» YOUR GOAL:
Go through the material and return every line that contains the string "tracker".

··· RECORDS ···

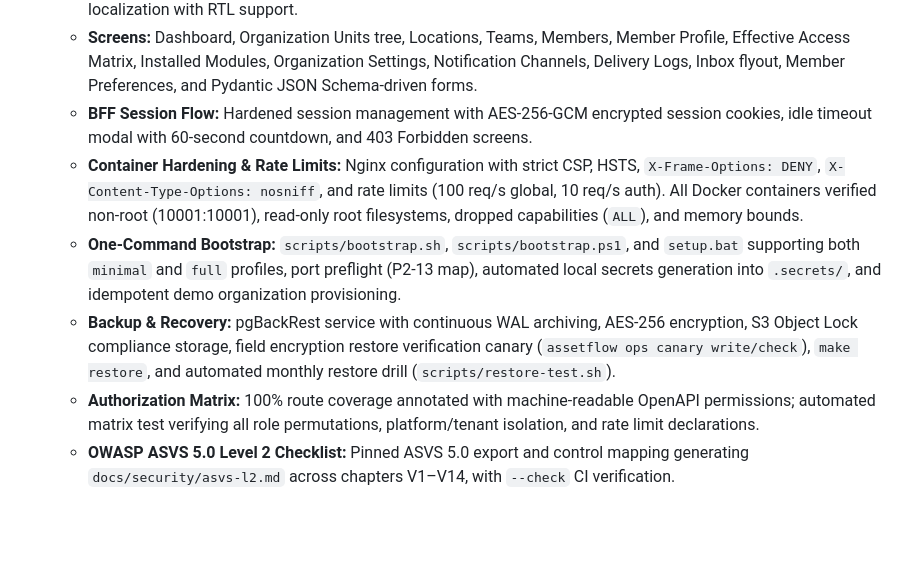
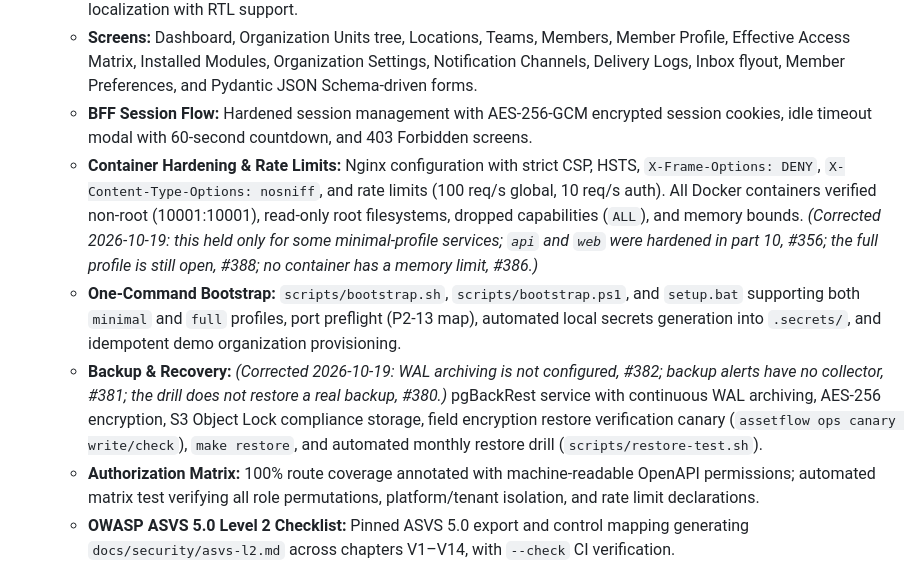
Before and after one commit to TinyPhi/AssetFlow, a Markdown page: docs/tracker/PROGRESS.md, the part around the change. Drawn GitHub-style; blank space fills up the shorter version.

```diff
--- a/docs/tracker/PROGRESS.md
+++ b/docs/tracker/PROGRESS.md
@@ -112,9 +112,9 @@ Record of completed tasks, tools, and milestone verifications.
   - **Frontend & Navigation:** Complete SPA web shell in React 18 / TypeScript / Vite with theme switcher (light/dark/high-contrast), responsive sidebar, breadcrumbs, permission/module route guards, and full i18n localization with RTL support.
   - **Screens:** Dashboard, Organization Units tree, Locations, Teams, Members, Member Profile, Effective Access Matrix, Installed Modules, Organization Settings, Notification Channels, Delivery Logs, Inbox flyout, Member Preferences, and Pydantic JSON Schema-driven forms.
   - **BFF Session Flow:** Hardened session management with AES-256-GCM encrypted session cookies, idle timeout modal with 60-second countdown, and 403 Forbidden screens.
-  - **Container Hardening & Rate Limits:** Nginx configuration with strict CSP, HSTS, `X-Frame-Options: DENY`, `X-Content-Type-Options: nosniff`, and rate limits (100 req/s global, 10 req/s auth). All Docker containers verified non-root (10001:10001), read-only root filesystems, dropped capabilities (`ALL`), and memory bounds.
+  - **Container Hardening & Rate Limits:** Nginx configuration with strict CSP, HSTS, `X-Frame-Options: DENY`, `X-Content-Type-Options: nosniff`, and rate limits (100 req/s global, 10 req/s auth). All Docker containers verified non-root (10001:10001), read-only root filesystems, dropped capabilities (`ALL`), and memory bounds. *(Corrected 2026-10-19: this held only for some minimal-profile services; `api` and `web` were hardened in part 10, #356; the full profile is still open, #388; no container has a memory limit, #386.)*
   - **One-Command Bootstrap:** `scripts/bootstrap.sh`, `scripts/bootstrap.ps1`, and `setup.bat` supporting both `minimal` and `full` profiles, port preflight (P2-13 map), automated local secrets generation into `.secrets/`, and idempotent demo organization provisioning.
-  - **Backup & Recovery:** pgBackRest service with continuous WAL archiving, AES-256 encryption, S3 Object Lock compliance storage, field encryption restore verification canary (`assetflow ops canary write/check`), `make restore`, and automated monthly restore drill (`scripts/restore-test.sh`).
+  - **Backup & Recovery:** *(Corrected 2026-10-19: WAL archiving is not configured, #382; backup alerts have no collector, #381; the drill does not restore a real backup, #380.)* pgBackRest service with continuous WAL archiving, AES-256 encryption, S3 Object Lock compliance storage, field encryption restore verification canary (`assetflow ops canary write/check`), `make restore`, and automated monthly restore drill (`scripts/restore-test.sh`).
   - **Authorization Matrix:** 100% route coverage annotated with machine-readable OpenAPI permissions; automated matrix test verifying all role permutations, platform/tenant isolation, and rate limit declarations.
   - **OWASP ASVS 5.0 Level 2 Checklist:** Pinned ASVS 5.0 export and control mapping generating `docs/security/asvs-l2.md` across chapters V1–V14, with `--check` CI verification.
   - **Gate G1 Documentation:** Complete acceptance criteria and evidence documented in `docs/tracker/gate-g1.md`.
```
Also changed, not shown: docs/tracker/gate-g1.md (+2 -2 lines), docs/tracker/roadmap-tracker.md (+20 -18 lines).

···

» ANSWER TO THIS EXERCISE:
Before and after one commit to TinyPhi/AssetFlow, a Markdown page: docs/tracker/PROGRESS.md, the part around the change. Drawn GitHub-style; blank space fills up the shorter version.
--- a/docs/tracker/PROGRESS.md
+++ b/docs/tracker/PROGRESS.md
   - **Gate G1 Documentation:** Complete acceptance criteria and evidence documented in `docs/tracker/gate-g1.md`.
Also changed, not shown: docs/tracker/gate-g1.md (+2 -2 lines), docs/tracker/roadmap-tracker.md (+20 -18 lines).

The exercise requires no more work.